[Entries taken from a collection]
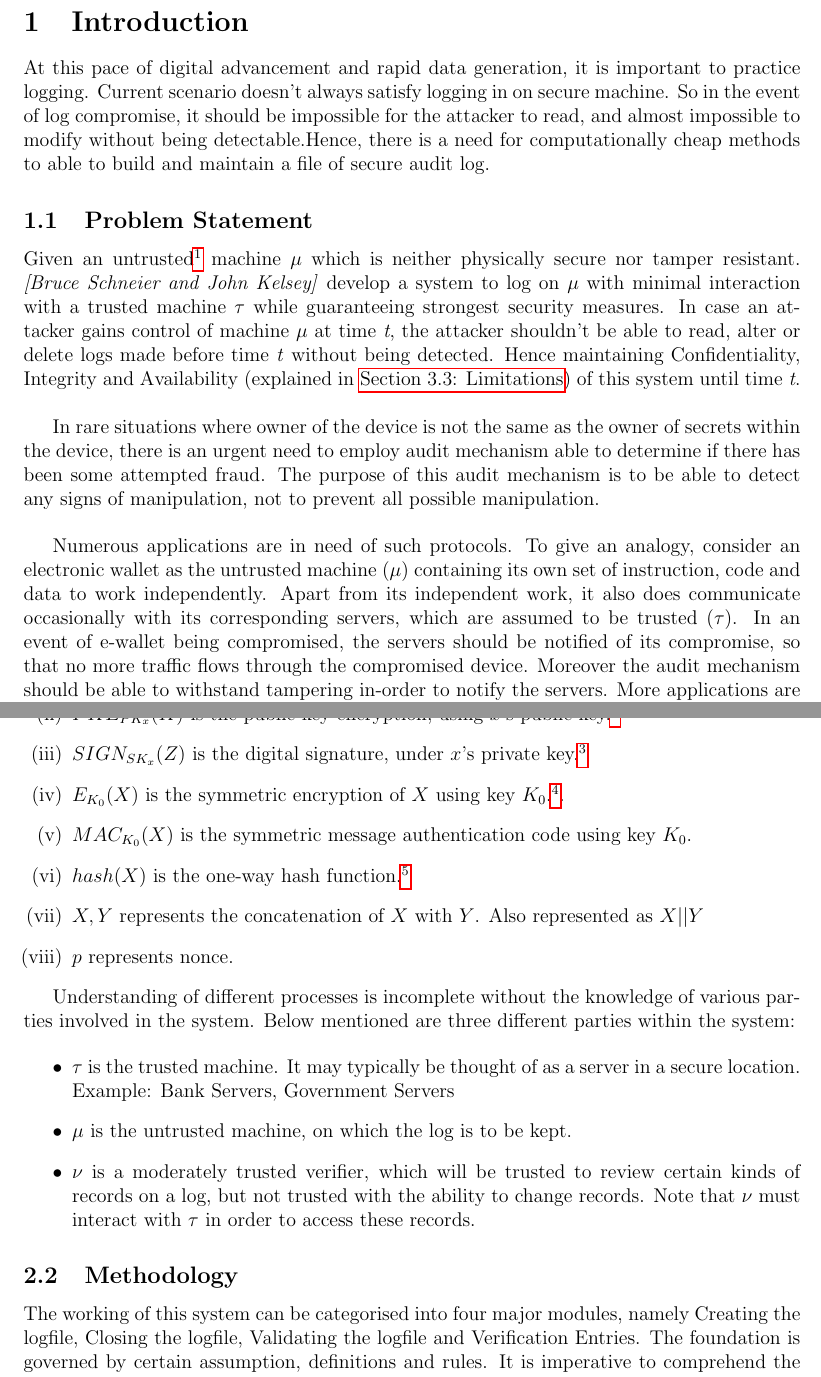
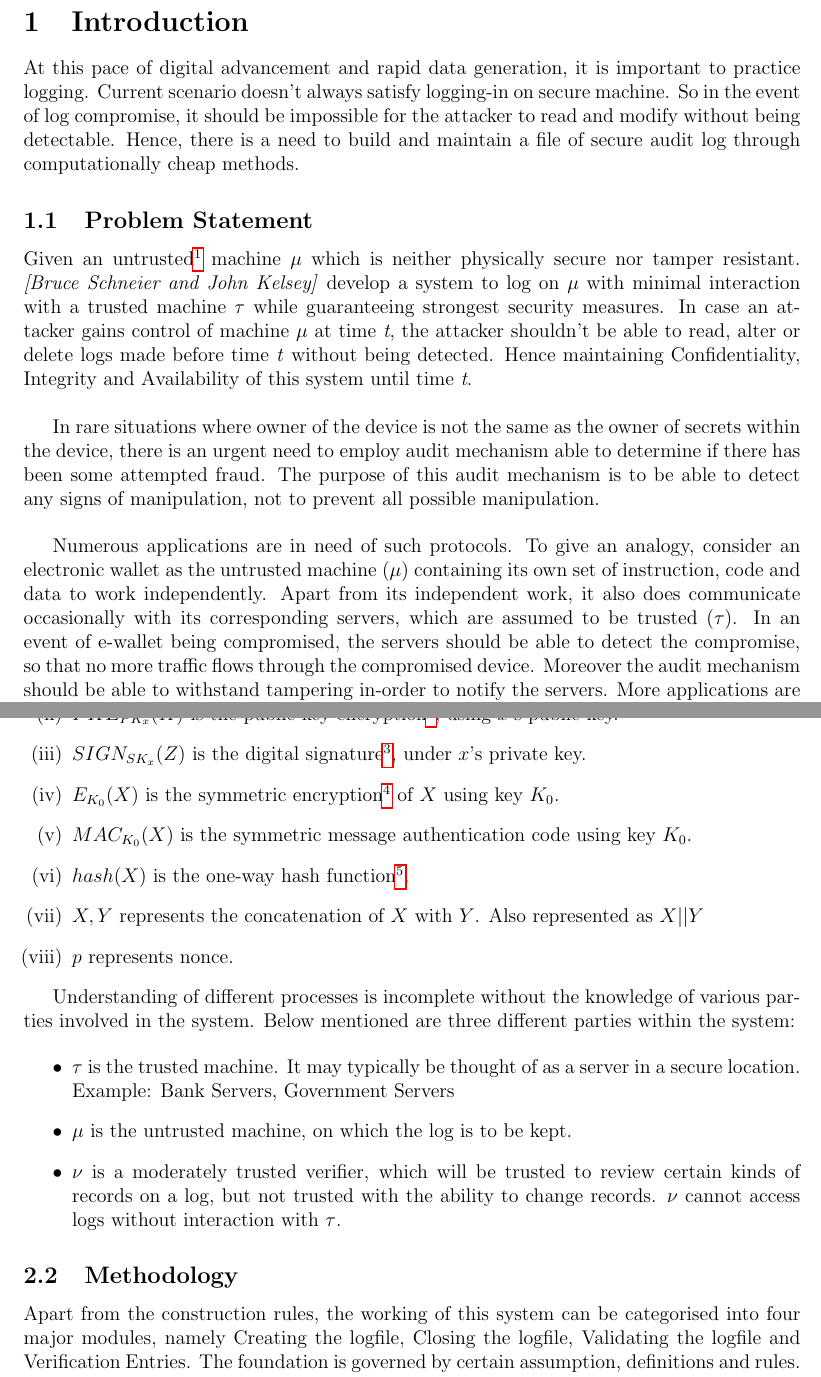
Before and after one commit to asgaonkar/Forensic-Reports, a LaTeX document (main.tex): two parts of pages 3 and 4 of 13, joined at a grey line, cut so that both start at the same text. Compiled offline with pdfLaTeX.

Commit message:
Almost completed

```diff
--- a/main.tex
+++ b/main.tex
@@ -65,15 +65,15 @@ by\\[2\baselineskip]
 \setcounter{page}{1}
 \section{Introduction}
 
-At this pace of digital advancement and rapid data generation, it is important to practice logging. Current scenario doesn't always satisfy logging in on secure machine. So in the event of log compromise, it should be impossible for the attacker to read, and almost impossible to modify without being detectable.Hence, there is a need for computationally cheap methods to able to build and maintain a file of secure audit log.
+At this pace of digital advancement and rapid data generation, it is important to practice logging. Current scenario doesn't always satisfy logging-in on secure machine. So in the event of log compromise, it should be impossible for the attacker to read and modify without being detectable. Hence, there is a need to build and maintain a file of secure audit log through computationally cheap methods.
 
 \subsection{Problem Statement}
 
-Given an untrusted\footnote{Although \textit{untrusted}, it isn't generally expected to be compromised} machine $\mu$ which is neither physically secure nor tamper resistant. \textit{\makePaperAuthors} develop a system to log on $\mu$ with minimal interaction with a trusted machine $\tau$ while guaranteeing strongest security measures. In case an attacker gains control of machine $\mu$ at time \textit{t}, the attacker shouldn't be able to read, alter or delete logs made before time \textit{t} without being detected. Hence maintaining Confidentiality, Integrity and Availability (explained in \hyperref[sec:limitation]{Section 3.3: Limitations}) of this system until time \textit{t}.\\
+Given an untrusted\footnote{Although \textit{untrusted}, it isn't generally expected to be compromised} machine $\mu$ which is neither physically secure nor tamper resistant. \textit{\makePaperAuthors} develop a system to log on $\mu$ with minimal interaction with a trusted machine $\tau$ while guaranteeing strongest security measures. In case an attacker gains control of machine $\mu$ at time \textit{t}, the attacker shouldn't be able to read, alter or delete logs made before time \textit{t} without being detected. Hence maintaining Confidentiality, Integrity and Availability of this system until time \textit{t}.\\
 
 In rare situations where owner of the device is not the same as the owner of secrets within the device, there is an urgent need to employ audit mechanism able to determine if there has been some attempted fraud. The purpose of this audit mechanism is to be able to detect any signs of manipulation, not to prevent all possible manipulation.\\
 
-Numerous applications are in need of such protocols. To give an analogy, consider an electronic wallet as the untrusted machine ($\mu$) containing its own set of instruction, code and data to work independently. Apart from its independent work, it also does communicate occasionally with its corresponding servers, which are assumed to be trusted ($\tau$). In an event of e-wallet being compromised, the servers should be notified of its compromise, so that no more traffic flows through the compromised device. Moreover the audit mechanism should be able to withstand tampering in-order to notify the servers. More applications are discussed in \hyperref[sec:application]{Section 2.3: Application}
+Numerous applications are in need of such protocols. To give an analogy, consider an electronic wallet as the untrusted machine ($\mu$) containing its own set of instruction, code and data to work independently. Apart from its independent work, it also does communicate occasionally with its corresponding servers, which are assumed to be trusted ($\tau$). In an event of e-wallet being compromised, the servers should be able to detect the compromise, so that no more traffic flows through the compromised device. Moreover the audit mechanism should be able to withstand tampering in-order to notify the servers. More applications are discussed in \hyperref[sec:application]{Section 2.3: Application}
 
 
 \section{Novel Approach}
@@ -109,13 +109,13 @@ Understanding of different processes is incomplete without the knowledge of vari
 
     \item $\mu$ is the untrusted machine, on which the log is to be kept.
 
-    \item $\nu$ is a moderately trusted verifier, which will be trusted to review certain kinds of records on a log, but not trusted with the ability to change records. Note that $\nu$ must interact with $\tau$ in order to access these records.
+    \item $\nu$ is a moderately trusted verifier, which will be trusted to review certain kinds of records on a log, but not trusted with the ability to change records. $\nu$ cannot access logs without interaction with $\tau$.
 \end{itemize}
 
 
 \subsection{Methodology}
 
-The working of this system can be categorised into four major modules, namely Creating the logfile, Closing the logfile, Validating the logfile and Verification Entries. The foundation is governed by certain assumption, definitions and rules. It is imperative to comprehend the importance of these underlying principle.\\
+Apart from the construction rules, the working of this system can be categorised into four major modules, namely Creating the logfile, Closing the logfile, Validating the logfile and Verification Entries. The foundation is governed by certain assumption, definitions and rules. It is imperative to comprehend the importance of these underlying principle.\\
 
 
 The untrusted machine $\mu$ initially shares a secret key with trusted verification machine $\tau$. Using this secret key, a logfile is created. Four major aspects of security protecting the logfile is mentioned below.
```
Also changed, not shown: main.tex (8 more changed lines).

--

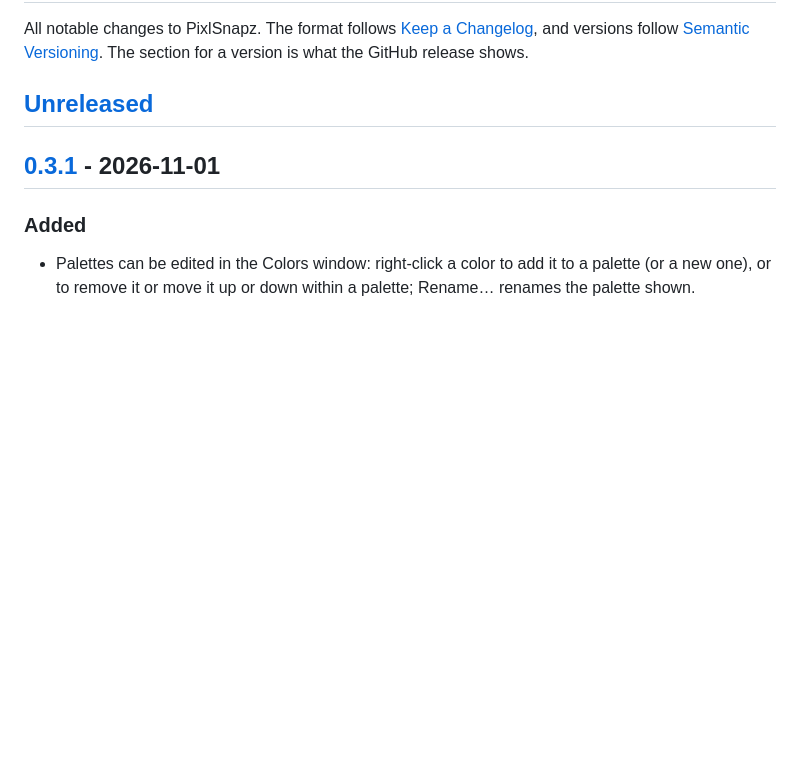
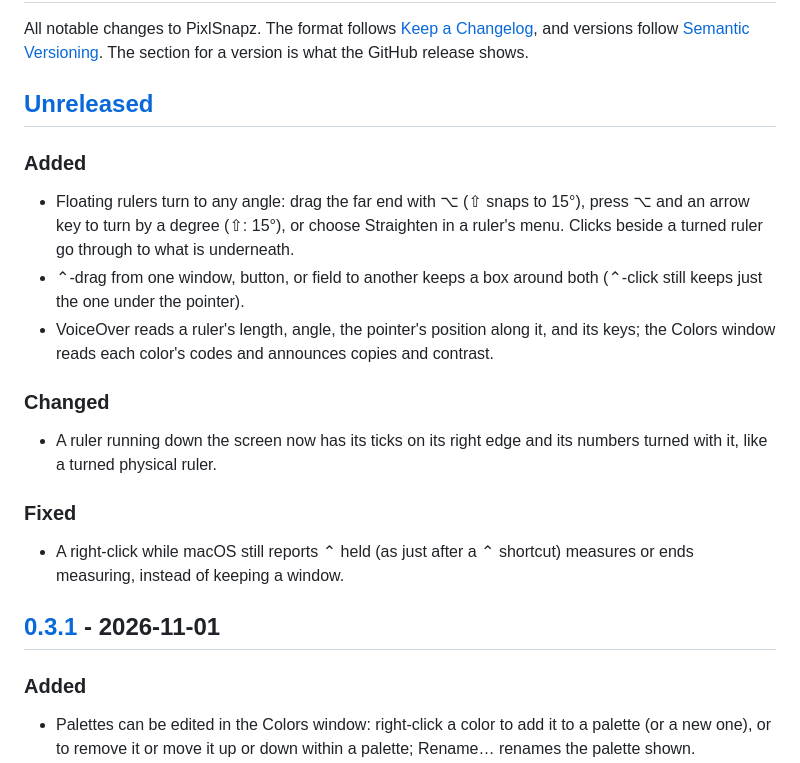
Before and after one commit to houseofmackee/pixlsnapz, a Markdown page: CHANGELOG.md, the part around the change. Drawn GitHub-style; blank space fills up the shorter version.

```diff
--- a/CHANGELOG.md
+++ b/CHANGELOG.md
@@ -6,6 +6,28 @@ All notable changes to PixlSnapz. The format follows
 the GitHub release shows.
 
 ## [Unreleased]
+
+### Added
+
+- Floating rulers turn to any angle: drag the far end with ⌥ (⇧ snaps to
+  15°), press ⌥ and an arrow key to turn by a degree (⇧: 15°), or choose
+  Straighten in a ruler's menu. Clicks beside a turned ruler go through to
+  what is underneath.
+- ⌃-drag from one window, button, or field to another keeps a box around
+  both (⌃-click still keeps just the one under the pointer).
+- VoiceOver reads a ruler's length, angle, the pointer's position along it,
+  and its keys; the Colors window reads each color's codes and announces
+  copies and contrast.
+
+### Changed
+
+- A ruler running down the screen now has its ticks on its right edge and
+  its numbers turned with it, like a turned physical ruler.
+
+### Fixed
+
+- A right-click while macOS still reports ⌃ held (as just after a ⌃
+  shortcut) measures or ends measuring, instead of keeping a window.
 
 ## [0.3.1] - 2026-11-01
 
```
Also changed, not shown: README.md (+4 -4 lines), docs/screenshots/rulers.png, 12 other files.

WORK INSTRUCTION: The word "window" appears on some lines of the data above; count those lines and return only the number.

ANSWER FOR THE TASK: 3